So easier, high probability of success and quicker to drill a relief well than try nuclear weapons.
I suspect the reason the Russians used a nuclear weapon is because the technology to intersect a blowing out well did not exist (active and passive magnetic ranging) - and it is highly unlikely they had even surveyed the original wellbore so an intersection was probably impossible. I spent some time working in Turkmenistan dealing with some entertaining well avoidance issues due to this very problem.

I think detonating a nuclear device outside of American territorial waters would violate at least sixteen treaties and cause a massive political kerfluffle, which takes the option off the table.

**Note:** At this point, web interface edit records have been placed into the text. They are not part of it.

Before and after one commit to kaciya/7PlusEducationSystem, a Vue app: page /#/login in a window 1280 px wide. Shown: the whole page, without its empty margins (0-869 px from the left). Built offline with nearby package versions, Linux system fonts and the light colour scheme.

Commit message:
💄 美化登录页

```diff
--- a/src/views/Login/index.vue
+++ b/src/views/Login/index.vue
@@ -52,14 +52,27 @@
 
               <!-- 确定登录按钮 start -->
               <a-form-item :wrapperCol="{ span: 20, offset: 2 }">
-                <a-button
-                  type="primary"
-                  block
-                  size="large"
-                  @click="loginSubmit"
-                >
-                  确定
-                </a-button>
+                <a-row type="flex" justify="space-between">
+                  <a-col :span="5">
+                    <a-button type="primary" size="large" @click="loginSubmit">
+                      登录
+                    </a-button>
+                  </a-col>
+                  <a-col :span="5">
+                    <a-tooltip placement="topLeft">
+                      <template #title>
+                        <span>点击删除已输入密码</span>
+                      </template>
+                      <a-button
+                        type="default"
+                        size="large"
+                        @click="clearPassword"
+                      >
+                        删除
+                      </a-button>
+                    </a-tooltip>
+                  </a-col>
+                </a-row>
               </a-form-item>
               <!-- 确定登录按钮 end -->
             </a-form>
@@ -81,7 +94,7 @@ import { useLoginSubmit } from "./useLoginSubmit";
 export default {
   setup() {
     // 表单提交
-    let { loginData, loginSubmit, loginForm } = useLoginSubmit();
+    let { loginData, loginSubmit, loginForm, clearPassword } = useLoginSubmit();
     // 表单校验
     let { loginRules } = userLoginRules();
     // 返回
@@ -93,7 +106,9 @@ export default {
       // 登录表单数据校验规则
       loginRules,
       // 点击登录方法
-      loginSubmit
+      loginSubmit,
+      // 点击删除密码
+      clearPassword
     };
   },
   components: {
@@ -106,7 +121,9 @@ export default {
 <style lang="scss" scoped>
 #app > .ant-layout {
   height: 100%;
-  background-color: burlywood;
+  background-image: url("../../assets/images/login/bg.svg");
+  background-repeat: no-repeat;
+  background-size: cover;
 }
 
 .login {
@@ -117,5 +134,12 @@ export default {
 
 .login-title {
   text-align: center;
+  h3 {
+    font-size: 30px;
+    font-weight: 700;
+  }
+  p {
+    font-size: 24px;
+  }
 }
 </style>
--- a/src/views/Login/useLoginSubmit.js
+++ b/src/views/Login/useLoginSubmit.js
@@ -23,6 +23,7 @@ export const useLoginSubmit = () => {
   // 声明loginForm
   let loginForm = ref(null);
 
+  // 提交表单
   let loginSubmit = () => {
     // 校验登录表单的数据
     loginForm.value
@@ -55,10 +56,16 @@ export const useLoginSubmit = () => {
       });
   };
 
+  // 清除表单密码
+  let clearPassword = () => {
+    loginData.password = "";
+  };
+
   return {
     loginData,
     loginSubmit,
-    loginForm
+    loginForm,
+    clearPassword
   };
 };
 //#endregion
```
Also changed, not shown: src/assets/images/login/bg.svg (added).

If science-fiction fans ruled the world, we would have nuked it from orbit already, just to be sure.

The 1963 Partial Test Ban Treaty, which the U.S. has signed and ratified, says

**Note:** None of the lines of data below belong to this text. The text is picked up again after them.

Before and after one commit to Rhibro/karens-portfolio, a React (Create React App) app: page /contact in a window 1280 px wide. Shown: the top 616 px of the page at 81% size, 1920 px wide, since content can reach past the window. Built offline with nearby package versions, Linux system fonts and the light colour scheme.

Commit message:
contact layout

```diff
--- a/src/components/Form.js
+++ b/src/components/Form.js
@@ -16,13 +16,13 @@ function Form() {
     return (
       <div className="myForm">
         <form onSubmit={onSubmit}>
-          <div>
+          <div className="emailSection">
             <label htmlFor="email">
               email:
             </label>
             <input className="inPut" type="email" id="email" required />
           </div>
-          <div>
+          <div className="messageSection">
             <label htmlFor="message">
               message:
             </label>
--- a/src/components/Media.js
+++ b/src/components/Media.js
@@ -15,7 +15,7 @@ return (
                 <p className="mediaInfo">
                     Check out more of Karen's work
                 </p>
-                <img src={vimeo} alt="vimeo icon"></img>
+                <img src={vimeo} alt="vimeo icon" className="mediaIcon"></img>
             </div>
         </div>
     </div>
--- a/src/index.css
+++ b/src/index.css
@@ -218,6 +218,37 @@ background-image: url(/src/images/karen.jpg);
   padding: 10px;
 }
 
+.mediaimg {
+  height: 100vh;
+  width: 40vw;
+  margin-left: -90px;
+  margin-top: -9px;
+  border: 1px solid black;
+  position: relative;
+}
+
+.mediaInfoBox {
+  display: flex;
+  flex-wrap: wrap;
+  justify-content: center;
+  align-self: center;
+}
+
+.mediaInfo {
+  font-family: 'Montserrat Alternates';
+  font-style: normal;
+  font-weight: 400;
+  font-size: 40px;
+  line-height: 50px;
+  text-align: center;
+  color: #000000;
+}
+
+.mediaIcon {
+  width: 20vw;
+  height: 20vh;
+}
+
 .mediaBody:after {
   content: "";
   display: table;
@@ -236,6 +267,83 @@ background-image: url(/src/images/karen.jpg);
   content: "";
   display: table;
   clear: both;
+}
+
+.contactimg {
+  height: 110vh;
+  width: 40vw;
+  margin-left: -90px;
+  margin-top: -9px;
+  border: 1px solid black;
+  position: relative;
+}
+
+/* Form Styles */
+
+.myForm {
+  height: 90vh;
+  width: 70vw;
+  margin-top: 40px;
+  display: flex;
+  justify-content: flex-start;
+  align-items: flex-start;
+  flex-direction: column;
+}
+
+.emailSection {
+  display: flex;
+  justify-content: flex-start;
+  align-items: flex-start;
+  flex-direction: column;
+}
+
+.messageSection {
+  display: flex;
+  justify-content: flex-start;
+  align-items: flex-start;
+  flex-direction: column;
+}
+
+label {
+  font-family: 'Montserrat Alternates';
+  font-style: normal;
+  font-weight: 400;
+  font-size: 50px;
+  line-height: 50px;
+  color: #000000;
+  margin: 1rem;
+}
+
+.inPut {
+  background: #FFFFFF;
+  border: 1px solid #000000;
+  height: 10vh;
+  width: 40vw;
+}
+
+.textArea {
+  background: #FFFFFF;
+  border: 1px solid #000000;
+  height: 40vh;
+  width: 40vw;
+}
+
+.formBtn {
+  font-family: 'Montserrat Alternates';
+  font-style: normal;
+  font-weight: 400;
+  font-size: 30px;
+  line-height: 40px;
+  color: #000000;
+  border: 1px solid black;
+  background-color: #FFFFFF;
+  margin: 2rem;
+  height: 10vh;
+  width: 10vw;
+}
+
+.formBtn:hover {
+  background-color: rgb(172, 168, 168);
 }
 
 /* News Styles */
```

(My bolding).

Can’t we replicate the effect with a really large conventional bomb? We’d be delivering it by ship and we need it to sink, so weight isn’t a problem. Don’t we have some unused MOABs? Or just pump conventional explosives down a tube or something?

This hypothetical nuke wouldn’t be a test, so that wouldn’t be applicable.

Well, curiously, the people who spent a lot of effort thinking about this actually seem to have thought of that, and included the language bolded above:

“or any other nuclear explosion”

The bomb has got to fit in a twenty two in (or so) inch hole.

The Mark 84, a mere 2000 pounder, is already 18 inches in diameter.
There’s likely some sort of cubic relationship, or worse, between the strength of the bang, and how near the bomb has to be to the well to collapse it, and smaller bombs likely also have a tighter range between doing nothing, collapsing the well, and just making a cavity for the oil to fill on its way up the pipe.

The MOAB, AKA Daisy Cutter is an air-fuel device…ain’t gonna work at all underground or underwater. Air-fuel devices achieve high yield because they are all fuel and do not contain their own oxidizer, they depend on atmospheric oxygen for their bang.

As someone pointed out above, the pressures at the depth of the seabed are tremendous. I think I heard 2,000 pounds per square inch. I doubt that any existing atomic or nuclear bomb is designed to survive those pressures, so one would have to be custom-made for this job. Then, it would need to be delivered to the seabed at the opening of the well. And who knows if the explosion will correct the problem or make things worse?

Well, it is the only way to be sure.

What we need to do is go across the world to find the best team of underwater drillers, led by a hard-bitten old man and a young hotshot who’s in love with the old man’s beautiful daughter.

Seriously, if a single nuke can shatter an 800-mile asteroid when properly placed, the leak should be no trouble.

While the surface casing on a well might have an appreciable diameter, there are a number of factors that mandate putting in increasingly slimmer casing strings as you progress downhole; overpressured or underpressured zones, hydrostatic head, etc. Each one of these has to be progressively smaller to fit within the string above, not to mention there’ll be a joint to navigate at each junction. This and the tremendous pressures involved make it highly problematic to get a device even anywhere near your target depth. If it gets stuck along the way you can’t pull or bang on it like you could with a conventional drill bit or logging tool.

Then there’s the fact explosives, pressure and acids are routinely used to increase the reservoir volume proximal to a production stem. There’s always the change a nuke would simply create a cavernous, unpluggable supply of radioactive oil and gas.